Kondrashin A., Baranova AM., Ashley EA., Recht J., White NJ., Sergiev VP.
Recent successes in malaria control have put malaria eradication back on the public health agenda. A significant obstacle to malaria elimination in Asia is the large burden of Plasmodium vivax, which is more difficult to eliminate than Plasmodium falciparum. Persistent P. vivax liver stages can be eliminated only by radical treatment with a ≥ seven-day course of an 8-aminoquinoline, with the attendant risk of acute haemolytic anaemia in individuals with glucose-6-phosphate dehydrogenase (G6PD) deficiency. Primaquine is the only generally available 8-aminoquinoline. Testing for G6PD deficiency is not widely available, and so whilst it is widely recommended, primaquine is often not prescribed. In the past, some countries aiming for vivax malaria eradication deployed mass treatments with primaquine on a massive scale, without G6PD testing. In Azerbaijan, Tajikistan (formerly USSR), North Afghanistan and DPR Korea 8,270,185 people received either a 14-day "standard" or a 17-day "interrupted" primaquine treatment to control post-eradication malaria epidemics. These mass primaquine preventive treatment campaigns were conducted by dedicated teams who administered the drugs under supervision and then monitored the population for adverse events. Despite estimated G6PD prevalences up to 38.7%, the reported frequency of severe adverse events related to primaquine was very low.
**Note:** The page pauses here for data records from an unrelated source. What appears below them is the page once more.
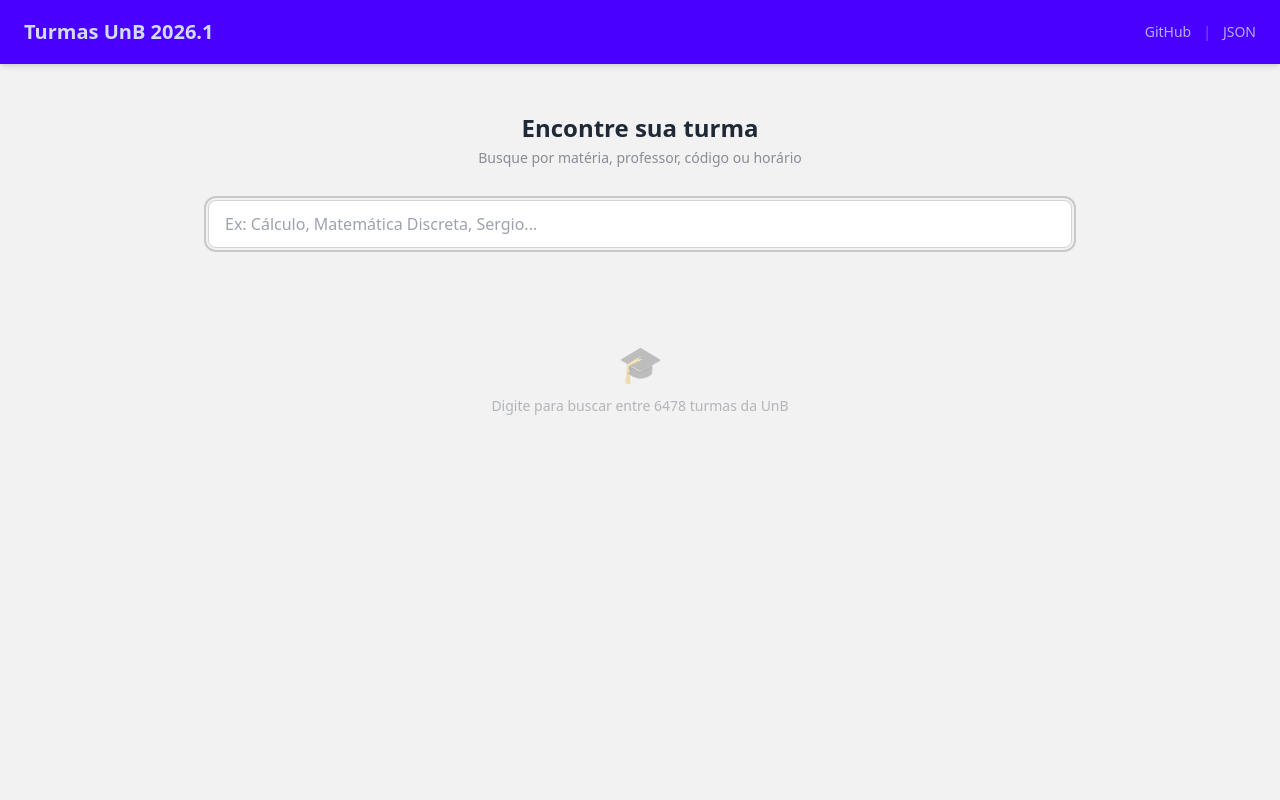
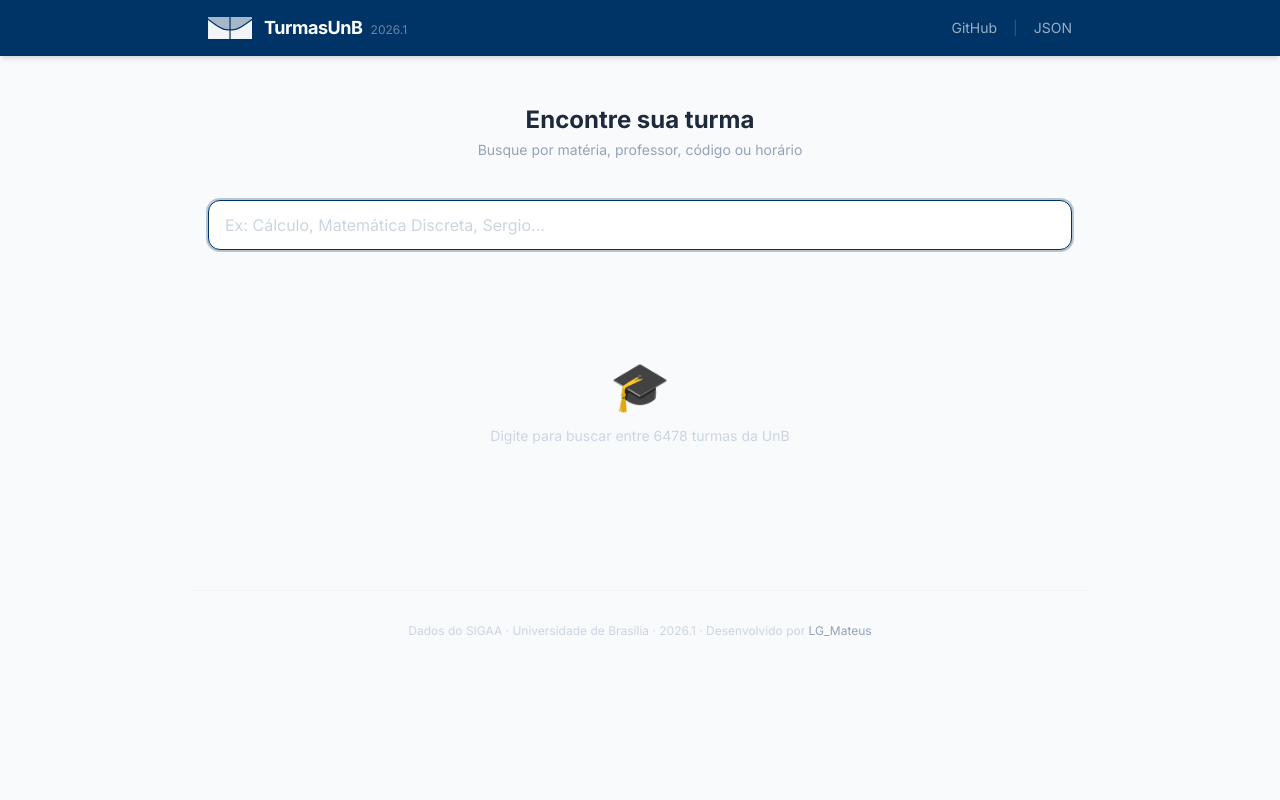
Before and after one commit to MateusLG/turmasunb, a FastAPI app: page / in a window 1280 px wide. Run offline with FastAPI, Linux system fonts and the light colour scheme; data that the repository does not hold is empty; parts of the project's set-up code (start-up, migrations or seed data) failed here and were passed over; some libraries are stand-ins or nearby versions.

Commit message:
feat(ui): redesign frontend com identidade visual da UnB
Substitui tema DaisyUI por design próprio com cores oficiais da UnB
(Azul #003366, Verde #006633) e fonte Inter. Navbar com símbolo SVG,
cards e inputs redesenhados, feedback visual no salvar, rodapé
institucional e botão "Entrar →" em verde UnB.

Co-Authored-By: Claude Sonnet 4.6 <noreply@anthropic.com>

```diff
--- a/templates/index.html
+++ b/templates/index.html
@@ -1,76 +1,141 @@
 <!DOCTYPE html>
-<html lang="pt-BR" data-theme="light">
+<html lang="pt-BR">
 <head>
   <meta charset="UTF-8" />
   <meta name="viewport" content="width=device-width, initial-scale=1.0" />
-  <title>Turmas UnB 2026.1</title>
-  <link href="https://cdn.jsdelivr.net/npm/daisyui@4/dist/full.min.css" rel="stylesheet" />
+  <title>TurmasUnB — 2026.1</title>
+  <link rel="preconnect" href="https://fonts.googleapis.com" />
+  <link rel="preconnect" href="https://fonts.gstatic.com" crossorigin />
+  <link href="https://fonts.googleapis.com/css2?family=Inter:wght@400;500;600;700&display=swap" rel="stylesheet" />
   <script src="https://cdn.tailwindcss.com"></script>
+  <script>
+    tailwind.config = {
+      theme: {
+        extend: {
+          colors: {
+            'unb-blue':  '#003366',
+            'unb-green': '#006633',
+          },
+          fontFamily: {
+            sans: ['Inter', 'sans-serif'],
+          },
+        },
+      },
+    }
+  </script>
+  <style>
+    input:focus { outline: none; }
+  </style>
 </head>
-<body class="bg-base-200 min-h-screen">
+<body class="bg-slate-50 min-h-screen font-sans text-slate-800 antialiased">
 
-  <div class="navbar bg-primary text-primary-content shadow-md px-6">
-    <div class="flex-1">
-      <span class="text-xl font-bold">Turmas UnB 2026.1</span>
+  <!-- Navbar -->
+  <header class="bg-unb-blue shadow-md">
+    <div class="max-w-4xl mx-auto px-4 h-14 flex items-center justify-between">
+      <div class="flex items-center gap-3">
+        <!-- Símbolo da UnB (paths reais — Wikimedia Commons, licença livre) -->
+        <!-- Eixo Monumental (horizontal, azul) × Eixo Rodoviário (vertical, verde) -->
+        <svg width="44" height="22" viewBox="7 7 634 317" xmlns="http://www.w3.org/2000/svg" aria-label="Símbolo da UnB">
+          <!-- Braço verde (Eixo Rodoviário) — metade direita -->
+          <path fill="white" opacity="0.95" d="m 543.63956,122.52025 c -31.99939,23.06828 -66.98325,43.06013 -104.68075,59.36796 -18.62882,8.05762 -38.70764,13.629 -59.85377,16.27428 -15.03676,1.87867 -30.34934,2.82421 -45.88061,2.82421 l 0,123.26981 308.17389,0 0,-272.32649 -97.75007,70.60017 -0.009,-0.01"/>
+          <!-- Braço verde (Eixo Rodoviário) — metade esquerda -->
+          <path fill="white" opacity="0.95" d="m 105.18666,122.52025 c 32.00957,23.06828 66.98846,43.06013 104.69093,59.36796 18.63255,8.05762 38.70143,13.629 59.8575,16.27428 15.02681,1.87867 30.3394,2.82421 45.88061,2.82421 l 0,123.26981 -308.1838357,0 0,-272.32649 97.7499457,70.60017 0.005,-0.01"/>
+          <!-- Braço azul (Eixo Monumental) — metade direita -->
+          <path fill="white" opacity="0.65" d="m 333.22443,7.27328 0,176.09972 c 14.78825,0 29.37894,-0.912 43.69132,-2.6838 l 0,0 c 19.4526,-2.43655 37.9112,-7.5569 55.04405,-14.96345 36.51712,-15.79343 70.37528,-35.14415 101.36575,-57.48929 l 0,0.005 108.07277,-78.05021 0,-22.91794 -308.17389,0"/>
+          <!-- Braço azul (Eixo Monumental) — metade esquerda -->
+          <path fill="white" opacity="0.65" d="m 315.6157,7.27328 0,176.09972 c -14.80316,0 -29.3777,-0.912 -43.69132,-2.6838 l -0.005,0 c -19.45757,-2.43655 -37.9199,-7.5569 -55.05275,-14.96345 -36.50842,-15.79343 -70.36658,-35.14415 -101.36625,-57.48929 l 0,0.005 -108.0685457,-78.05021 0,-22.91794 308.1838357,0"/>
+        </svg>
+        <div class="flex items-baseline gap-2">
+          <span class="text-white font-bold tracking-tight text-lg">TurmasUnB</span>
+          <span class="text-white/40 text-xs font-normal">2026.1</span>
+        </div>
+      </div>
+      <nav class="flex items-center gap-4 text-sm text-white/60">
+        <a href="https://github.com/MateusLG/turmasunb" target="_blank"
+           class="hover:text-white transition-colors duration-150">GitHub</a>
+        <span class="text-white/20">|</span>
+        <a href="/json" class="hover:text-white transition-colors duration-150">JSON</a>
+      </nav>
     </div>
-    <div class="flex gap-3 text-sm">
-      <a href="https://github.com/MateusLG/turmasunb" target="_blank" class="link link-hover opacity-80">GitHub</a>
-      <span class="opacity-40">|</span>
-      <a href="/json" class="link link-hover opacity-80">JSON</a>
-    </div>
-  </div>
+  </header>
 
   <main class="max-w-4xl mx-auto px-4 py-12">
 
-    <div class="text-center mb-8">
-      <h1 class="text-2xl font-bold mb-1">Encontre sua turma</h1>
-      <p class="text-base-content/50 text-sm">Busque por matéria, professor, código ou horário</p>
+    <!-- Cabeçalho -->
+    <div class="text-center mb-10">
+      <h1 class="text-2xl font-bold text-slate-800 mb-1">Encontre sua turma</h1>
+      <p class="text-slate-400 text-sm">Busque por matéria, professor, código ou horário</p>
     </div>
 
-    <div class="flex gap-2 mb-8">
+    <!-- Campo de busca -->
+    <div class="mb-8">
       <input
         id="search"
         type="text"
         placeholder="Ex: Cálculo, Matemática Discreta, Sergio..."
-        class="input input-bordered flex-1 text-base"
+        class="w-full px-4 py-3 rounded-xl border border-slate-200 bg-white text-slate-800 shadow-sm
+               focus:ring-2 focus:ring-unb-blue/25 focus:border-unb-blue
+               text-base placeholder-slate-300 transition duration-150"
         autofocus
       />
     </div>
 
-    <div id="empty-state" class="text-center py-16 text-base-content/30">
-      <p class="text-4xl mb-3">🎓</p>
+    <!-- Estado inicial vazio -->
+    <div id="empty-state" class="text-center py-20 text-slate-300 select-none">
+      <div class="text-5xl mb-4">🎓</div>
       <p class="text-sm">Digite para buscar entre 6478 turmas da UnB</p>
     </div>
 
-    <div id="no-results" class="hidden text-center py-16 text-base-content/40">
+    <!-- Sem resultados -->
+    <div id="no-results" class="hidden text-center py-20 text-slate-400">
       <p class="text-sm">Nenhuma turma encontrada.</p>
     </div>
 
+    <!-- Lista de resultados -->
     <div id="results" class="flex flex-col gap-3"></div>
 
   </main>
 
+  <!-- Rodapé -->
+  <footer class="max-w-4xl mx-auto px-4 py-8 mt-4 border-t border-slate-100 text-center text-xs text-slate-300">
+    Dados do SIGAA · Universidade de Brasília · 2026.1 · Desenvolvido por <span class="text-slate-400">LG_Mateus</span>
+  </footer>
+
+  <!-- Template de card -->
   <template id="card-template">
-    <div class="card bg-base-100 shadow-sm">
-      <div class="card-body py-4 px-6">
-        <div class="flex flex-col sm:flex-row sm:items-start sm:justify-between gap-1">
-          <div>
-            <h2 class="card-title text-base materia"></h2>
-            <p class="text-sm text-base-content/60 professor"></p>
+    <div data-card class="bg-white rounded-xl border border-slate-100 shadow-sm hover:shadow-md transition-shadow duration-200">
+      <div class="p-5">
+        <!-- Cabeçalho: matéria, professor e badges -->
+        <div class="flex flex-col sm:flex-row sm:items-start sm:justify-between gap-2 mb-4">
+          <div class="flex-1 min-w-0">
+            <h2 class="font-semibold text-slate-800 text-sm leading-snug materia"></h2>
+            <p class="text-xs text-slate-400 mt-0.5 professor"></p>
           </div>
-          <div class="flex gap-2 flex-wrap sm:text-right">
-            <span class="badge badge-outline turma"></span>
-            <span class="badge badge-outline horario"></span>
+          <div class="flex gap-1.5 flex-shrink-0 flex-wrap">
+            <span class="inline-flex items-center px-2.5 py-0.5 rounded-full text-xs font-medium
+                         border border-unb-blue/30 text-unb-blue bg-unb-blue/5 turma"></span>
+            <span class="inline-flex items-center px-2.5 py-0.5 rounded-full text-xs font-medium
+                         border border-slate-200 text-slate-500 bg-slate-50 horario"></span>
           </div>
         </div>
-        <div class="flex gap-2 mt-2">
+        <!-- Linha de ação: input + botões -->
+        <div class="flex gap-2">
           <input
             type="text"
-            class="input input-bordered input-sm flex-1 text-sm link-input"
-            placeholder="Link da turma (Meet, Teams...)"
+            class="flex-1 px-3 py-1.5 text-sm rounded-lg border border-slate-200 bg-slate-50 text-slate-700
+                   focus:ring-2 focus:ring-unb-blue/20 focus:border-unb-blue focus:bg-white
+                   transition duration-150 placeholder-slate-300 link-input"
+            placeholder="Link do grupo (WhatsApp, Telegram, Meet...)"
           />
-          <button class="btn btn-sm btn-success save-btn">Salvar</button>
-          <a class="btn btn-sm btn-outline enter-btn hidden" target="_blank">Entrar</a>
+          <button class="px-3 py-1.5 text-xs font-medium rounded-lg bg-slate-100 text-slate-500
+                         hover:bg-slate-200 transition duration-150 whitespace-nowrap save-btn">
+            Salvar
+          </button>
+          <a class="hidden px-3 py-1.5 text-xs font-medium rounded-lg bg-unb-green text-white
+                    hover:opacity-90 transition duration-150 whitespace-nowrap enter-btn"
+             target="_blank">
+            Entrar →
+          </a>
         </div>
       </div>
     </div>
@@ -134,17 +199,19 @@
 
     function renderCard(item) {
       const tmpl = document.getElementById('card-template').content.cloneNode(true);
-      const card = tmpl.querySelector('.card');
+      const card = tmpl.querySelector('[data-card]');
 
       card.querySelector('.materia').textContent = item.materia;
       card.querySelector('.professor').textContent = item.professor;
       card.querySelector('.turma').textContent = 'Turma ' + item.turma;
+
       const horarioBadge = card.querySelector('.horario');
       horarioBadge.textContent = formatHorario(item.horario) || item.horario;
       horarioBadge.title = item.horario;
 
       const linkInput = card.querySelector('.link-input');
-      const enterBtn = card.querySelector('.enter-btn');
+      const enterBtn  = card.querySelector('.enter-btn');
+      const saveBtn   = card.querySelector('.save-btn');
 
       linkInput.value = item.link || '';
 
@@ -153,6 +220,7 @@
         enterBtn.classList.remove('hidden');
       }
 
+      /* Atualiza botão "Entrar" conforme o usuário digita */
       linkInput.addEventListener('input', () => {
         const val = linkInput.value.trim();
         if (val) {
@@ -163,11 +231,22 @@
         }
       });
 
-      card.querySelector('.save-btn').addEventListener('click', async () => {
+      /* Salva link e dá feedback visual */
+      saveBtn.addEventListener('click', async () => {
         const link = linkInput.value.trim();
         const body = new URLSearchParams({ materia: item.materia, turma: item.turma, link });
         await fetch('/', { method: 'POST', body });
         item.link = link;
+
+        /* Feedback: "Salvo!" por 2 segundos */
+        saveBtn.textContent = 'Salvo!';
+        saveBtn.classList.add('bg-unb-green/10', 'text-unb-green');
+        saveBtn.classList.remove('bg-slate-100', 'text-slate-500');
+        setTimeout(() => {
+          saveBtn.textContent = 'Salvar';
+          saveBtn.classList.remove('bg-unb-green/10', 'text-unb-green');
+          saveBtn.classList.add('bg-slate-100', 'text-slate-500');
+        }, 2000);
       });
 
       return card;
@@ -175,8 +254,8 @@
 
     function search(query) {
       const emptyState = document.getElementById('empty-state');
-      const noResults = document.getElementById('no-results');
-      const results = document.getElementById('results');
+      const noResults  = document.getElementById('no-results');
+      const results    = document.getElementById('results');
 
       if (!query.trim()) {
         emptyState.classList.remove('hidden');
@@ -187,9 +266,9 @@
 
       const q = normalize(query);
       const filtered = allTurmas.filter(t =>
-        normalize(t.materia).includes(q) ||
+        normalize(t.materia).includes(q)   ||
         normalize(t.professor).includes(q) ||
-        normalize(t.turma).includes(q) ||
+        normalize(t.turma).includes(q)     ||
         normalize(t.horario).includes(q)
       );
 
```
Also changed, not shown: ALTERACOES.md (+6 -0 lines).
This experience shows that with careful planning and implementation of mass treatment strategies using primaquine and adequate medical support to manage haemolytic toxicity, it is possible to achieve high population coverage, substantially reduce malaria transmission, and manage the risk of severe acute haemolytic anaemia in communities with a relatively high prevalence of G6PD deficiency safely. © 2014 Kondrashin et al.; licensee BioMed Central Ltd.